entity BaseEntity {

    set Storable = false;

    field pk : PrimaryKey {
        set Id = true;
    }
}

Member

Members are modeled by using member types that are defined in DSLs. They are modeled within an element’s code block that is delimited with curly brackets. Also members can be referenced by options (keyword “link”). Here is the same example from the DSL “Persistence” that has been used further above. The member type “field” is used here.

entity BaseEntity {

    set Storable = false;

    field pk : PrimaryKey {
        set Id = true;
    }
}

Option

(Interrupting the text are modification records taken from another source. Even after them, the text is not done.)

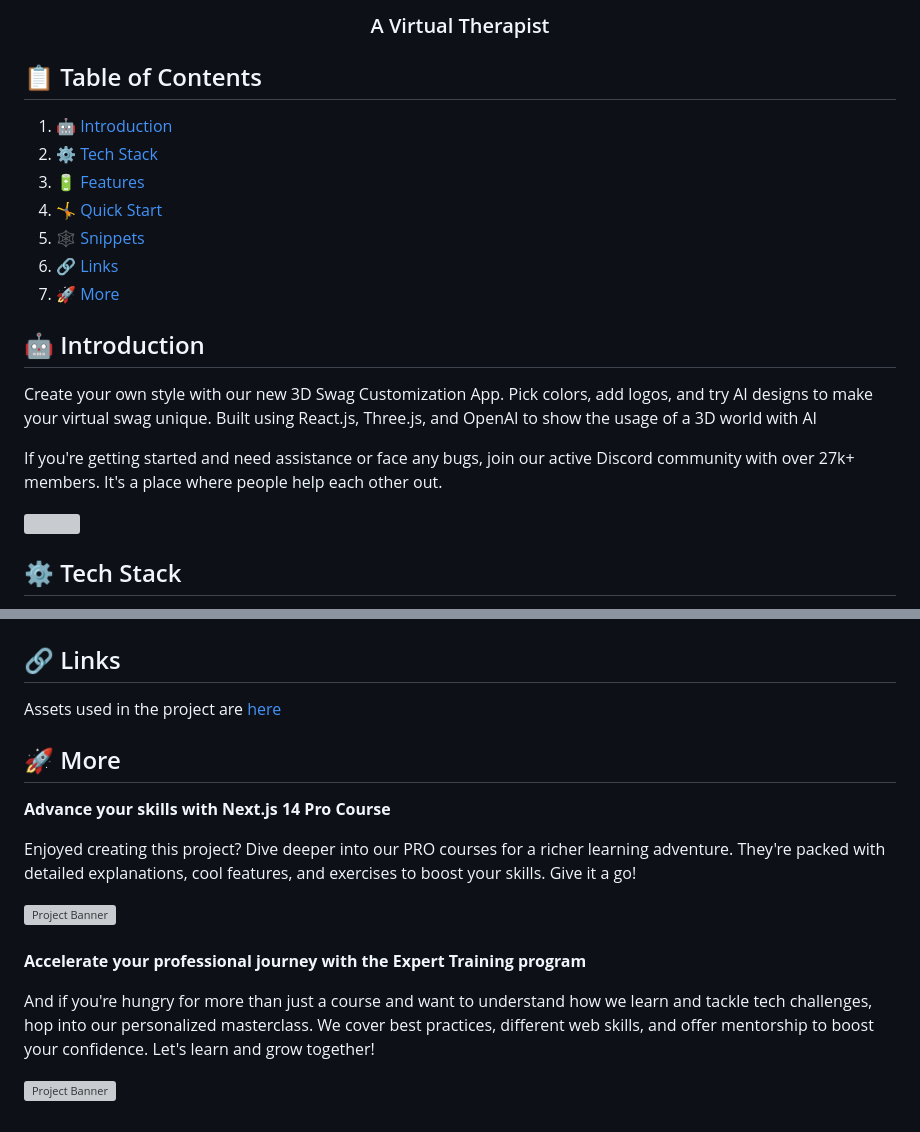
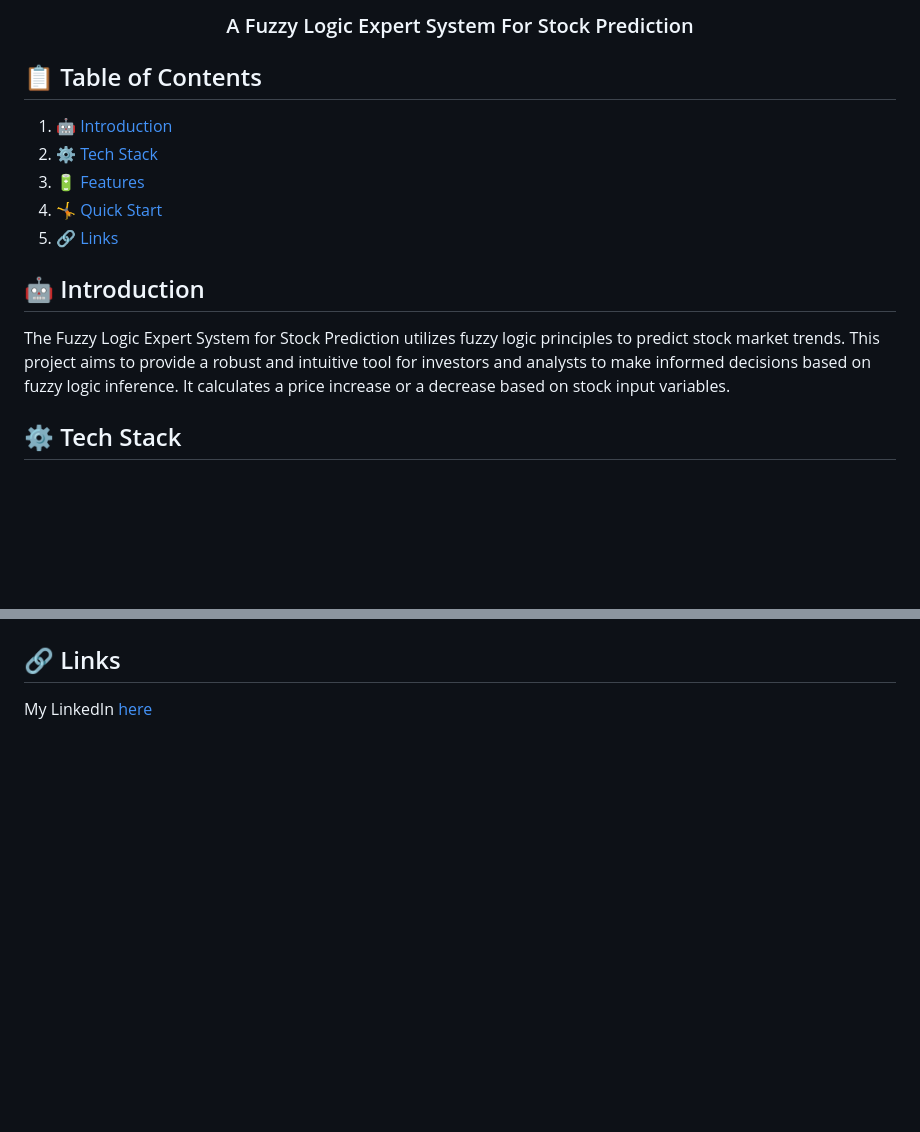
Before and after one commit to hrayrdb/Stock-Prediction, a Markdown page: README.md, 2 parts joined by grey strips. GitHub-like rendering; blank space fills up the shorter version; grey boxes are pictures that could not be loaded.

```diff
--- a/README.md
+++ b/README.md
@@ -11,7 +11,7 @@
     <img src="https://img.shields.io/badge/-Tailwind_CSS-black?style=for-the-badge&logoColor=white&logo=tailwindcss&color=06B6D4" alt="tailwindcss" />
   </div> -->
 
-  <h3 align="center">A Virtual Therapist</h3>
+  <h3 align="center">A Fuzzy Logic Expert System For Stock Prediction</h3>
 
 </div>
 
@@ -21,25 +21,14 @@
 2. ⚙️ [Tech Stack](#tech-stack)
 3. 🔋 [Features](#features)
 4. 🤸 [Quick Start](#quick-start)
-5. 🕸️ [Snippets](#snippets)
-6. 🔗 [Links](#links)
-7. 🚀 [More](#more)
-<!--
-## 🚨 Tutorial
+5. 🔗 [Links](#links)
 
-This repository contains the code corresponding to an in-depth tutorial available on our YouTube channel, <a href="https://www.youtube.com/@javascriptmastery/videos" target="_blank"><b>JavaScript Mastery</b></a>.
 
-If you prefer visual learning, this is the perfect resource for you. Follow our tutorial to learn how to build projects like these step-by-step in a beginner-friendly manner!
-
-<a href="https://youtu.be/ZqEa8fTxypQ?feature=shared" target="_blank"><img src="https://github.com/sujatagunale/EasyRead/assets/151519281/1736fca5-a031-4854-8c09-bc110e3bc16d" /></a> -->
 
 ## <a name="introduction">🤖 Introduction</a>
 
-Create your own style with our new 3D Swag Customization App. Pick colors, add logos, and try AI designs to make your virtual swag unique. Built using React.js, Three.js, and OpenAI to show the usage of a 3D world with AI
-
-If you're getting started and need assistance or face any bugs, join our active Discord community with over 27k+ members. It's a place where people help each other out.
-
-<a href="https://discord.com/invite/n6EdbFJ" target="_blank"><img src="https://github.com/sujatagunale/EasyRead/assets/151519281/618f4872-1e10-42da-8213-1d69e486d02e" /></a>
+The Fuzzy Logic Expert System for Stock Prediction utilizes fuzzy logic principles to predict stock market trends. This project aims to provide a robust and intuitive tool for investors and analysts to make informed decisions based on fuzzy logic inference.
+It calculates a price increase or a decrease based on stock input variables.
 
 ## <a name="tech-stack">⚙️ Tech Stack</a>
 
@@ -246,27 +102,4 @@ input[type="file"] {
 
 ## <a name="links">🔗 Links</a>
 
-Assets used in the project are [here](https://drive.google.com/drive/folders/166wA5NsMV_5D8NN7ujDDbPXC1X65vf2I)
-
-## <a name="more">🚀 More</a>
-
-**Advance your skills with Next.js 14 Pro Course**
-
-Enjoyed creating this project? Dive deeper into our PRO courses for a richer learning adventure. They're packed with detailed explanations, cool features, and exercises to boost your skills. Give it a go!
-
-<a href="https://jsmastery.pro/next14" target="_blank">
-<img src="https://github.com/sujatagunale/EasyRead/assets/151519281/557837ce-f612-4530-ab24-189e75133c71" alt="Project Banner">
-</a>
-
-<br />
-<br />
-
-**Accelerate your professional journey with the Expert Training program**
-
-And if you're hungry for more than just a course and want to understand how we learn and tackle tech challenges, hop into our personalized masterclass. We cover best practices, different web skills, and offer mentorship to boost your confidence. Let's learn and grow together!
-
-<a href="https://www.jsmastery.pro/masterclass" target="_blank">
-<img src="https://github.com/sujatagunale/EasyRead/assets/151519281/fed352ad-f27b-400d-9b8f-c7fe628acb84" alt="Project Banner">
-</a>
-
-#
+My LinkedIn [here](https://www.linkedin.com/in/hrayr-derbedrossian/)
```
Also changed, not shown: other parts of README.md (+21 -154 lines).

Options can be modeled for modules, elements and members. An option can have one or more values (number, text, boolean, enumeration). Such options are modeled with the keyword “set”. A special type of option can be used to set references to other modules, elements and members. This special type of option is used with the keyword “link”. Options can have default values. Those default values are not defined by a DSL but by a generator that uses the model files as input.

Again, here is the same example from the DSL “Persistence” that has been used further above. The options “Storable” and “Id” are used here.

Built-In Module-Types and Options

The Virtual Developer Modeler comes with a few predefined module types and options. They help to organize the definition of new DSLs and allow for a more flexible type system. Here are the predefined module types:

Module-Types

Module-Type Description
Asset A module, that has this module type set as “kind” attribute, contains a DSL definition. This module type is only being used when defining a new DSL
Aliasing A module, that has this module type set as “kind” attribute, contains the definition of type aliases. A module with this type can be provided by developers of new DSLs. But its also possible that every user of a DSL defines her own type aliases, in order to end up with more expressive models. Generators then resolve the aliases before executing the main part of the code generation.

Options

Module-Type Option Option-Type Description
Aliasing Type Reference, single valued References a model element, that is of the same type as the model element for which the option is set. This option can be used for modules, elements and members.
ALL TypeFilterGroups Text, multi valued Is set on the module level. Allows the definition of names that can be used to activate type aliases. The names defined with this option are going to be used with the option “TypeFilters”.
ALL TypeFilters Text, multi valued Is set on the module level. By specifying one or more of the names that were defined with “TypeFilterGroups”, the related type aliases are activated and used for the parsing of the model as well as the code-completion mechanism.
ALL Abstract Boolean Can be set for modules, elements or members. For elements this option typically is set to true in order to tell a generator that the element is only used in an inheritance structure and does not play any other role during generation.

Keyword Reference (Generic Syntax)

Here all keywords and syntax rules are listed that can be used for modeling. Those keywords and syntax rules that are used to define new DSLs are explained in the developers guide. A description of the supplied built-in DSLs can be found in the DSL sections.

Keyword Syntax-Rule Comment
namespace namespace [name]; The name can include alpha-numeric characters and dots. It must not begin with a number or dot. It is mandatory to model a namespace and there is only one namespace per module/file.
import import [module-namespace].[module-name]; There can be as many import statements as you want.
module module [name] (kind = [module-type] (,[module-type])*); The setting of “kind” is optional. Typically, you do use it, though. This way you have cleaner models where the code-proposal lists are much shorter.
set set [option-name] = [value] (, [value])*; The keyword “set” is used the same way for all DSLs. An option name, option value-type and the number of allowd values is DSL-specific.
link link [option-name] = [ref] (, [ref])*; The keyword “link” is used the same way for all DSLs. The allowed type for the referenced model element is DSL-specific. [ref] denotes the name of the referenced model element.
extends extends [element-name] An optional, single inheritance relation between model elements of the same type.